DOE slates petroleum contracting roadshow in Singapore

ENERGY Secretary Alfonso Cusi

MANILA — The Department of Energy (DOE) has already firmed up August 3 this year as its international roadshow date for the modified petroleum contracting that the Philippine government will be dangling to foreign investors, the Manila Bulletin reports.

Energy Undersecretary Donato D. Marcos noted that all preparations are now underway for the initial promotional activity they will be holding in Southeast Asia’s finance and trade center. This has been deferred from the initial June schedule.

Marcos said this will cover the 14 pre-determined areas (PDAs) that they will be offering to prospective takers of service contracts.

He added that the details of the roadshow program as well as the propounded soft launch of the Philippine Conventional Energy Contracting Program (PCECP) in Singapore “will have to be presented to Secretary Alfonso G. Cusi this week for his final approval.”

One-on-one discussions will also be held with the investors who are keen enough to advance their interests into the country’s upstream petroleum sector.

Depending on the outcome of the roadshow, the energy official said they will calendar the next ones in Australia, the United States, and the United Kingdom.

Prior to the Singapore offer of the Philippine petroleum blocks, Marcos indicated that a formal launch of the PCECP shall be carried out first in Manila.

There will be 14 petroleum blocks that the country will offer to prospective service contracts (PSCs) comprising of eight (8) wells that shall entail deep drilling activity, and six wells for shallow drilling.

These targeted service contracts within the four sub-phases of their work program will likely fetch investments totaling more than US$2.0 billion, once scaled to the drilling of up to three wells.

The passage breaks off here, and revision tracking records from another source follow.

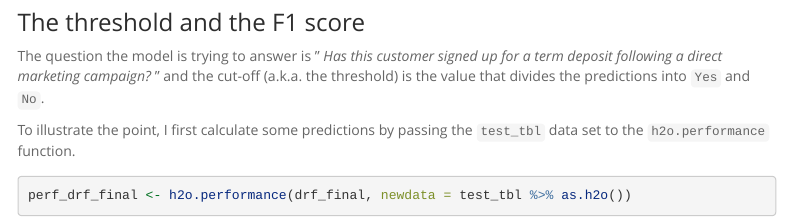
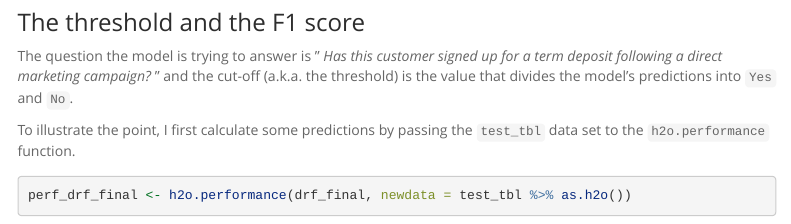
Before and after one commit to DiegoUsaiUK/Propensity_Modelling, an R Markdown document (04_output/optimisation_FINAL.Rmd): the page in a window 1100 px wide, from 2010 px down. Rendered offline with R 4.5, knitr and Pandoc, with nearby package versions; some code elsewhere in the file could not run offline; menus at the side of the page are left out.

Commit message:
Add files via upload

```diff
--- a/04_output/optimisation_FINAL.Rmd
+++ b/04_output/optimisation_FINAL.Rmd
@@ -109,7 +109,7 @@ drf_final <- h2o.loadModel(path = "../03_models/drf_grid_final_model_1")
 
 ### The threshold and the F1 score
 
-The question the model is trying to answer is " _Has this customer signed up for a term deposit following a direct marketing campaign?_ " and the cut-off (a.k.a. the threshold) is the value that divides the predictions into `Yes` and  `No`.
+The question the model is trying to answer is " _Has this customer signed up for a term deposit following a direct marketing campaign?_ " and the cut-off (a.k.a. the threshold) is the value that divides the  model's predictions into `Yes` and  `No`.
 
 To illustrate the point, I first calculate some predictions by passing the `test_tbl` data set to the `h2o.performance` function.
 
```
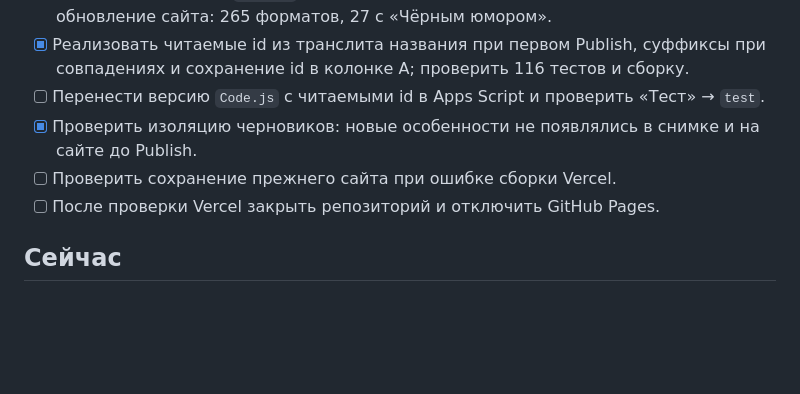
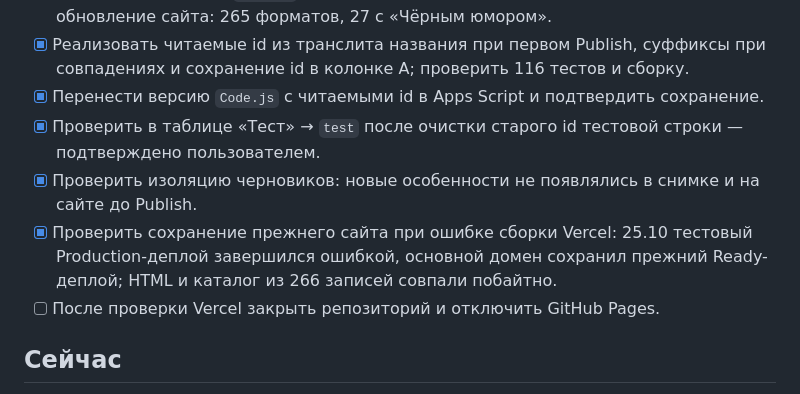
Before and after one commit to SwCake1/impro-formats, a Markdown page: docs/plan.md, the part around one of its changes. Rendered like a GitHub page; blank space fills up the shorter version.

```diff
--- a/docs/plan.md
+++ b/docs/plan.md
@@ -42,9 +42,10 @@
 - [x] Настроить свойство `VERCEL_DEPLOY_HOOK_URL` в Apps Script — подтверждено пользователем.
 - [x] Сверить актуальный `Code.js` в Apps Script и проверить Publish → сборка Vercel → обновление сайта: 265 форматов, 27 с «Чёрным юмором».
 - [x] Реализовать читаемые id из транслита названия при первом Publish, суффиксы при совпадениях и сохранение id в колонке A; проверить 116 тестов и сборку.
-- [ ] Перенести версию `Code.js` с читаемыми id в Apps Script и проверить «Тест» → `test`.
+- [x] Перенести версию `Code.js` с читаемыми id в Apps Script и подтвердить сохранение.
+- [x] Проверить в таблице «Тест» → `test` после очистки старого id тестовой строки — подтверждено пользователем.
 - [x] Проверить изоляцию черновиков: новые особенности не появлялись в снимке и на сайте до Publish.
-- [ ] Проверить сохранение прежнего сайта при ошибке сборки Vercel.
+- [x] Проверить сохранение прежнего сайта при ошибке сборки Vercel: 25.10 тестовый Production-деплой завершился ошибкой, основной домен сохранил прежний Ready-деплой; HTML и каталог из 266 записей совпали побайтно.
 - [ ] После проверки Vercel закрыть репозиторий и отключить GitHub Pages.
 
 ## Сейчас
```
Also changed, not shown: other parts of docs/plan.md (+37 -6 lines).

On average, investors in shallow well drilling will likely inject a minimum capital outlay of US$36 million within the targeted seven-year work program, but deep drilling will entail higher capital spending of up to US$100 million per well.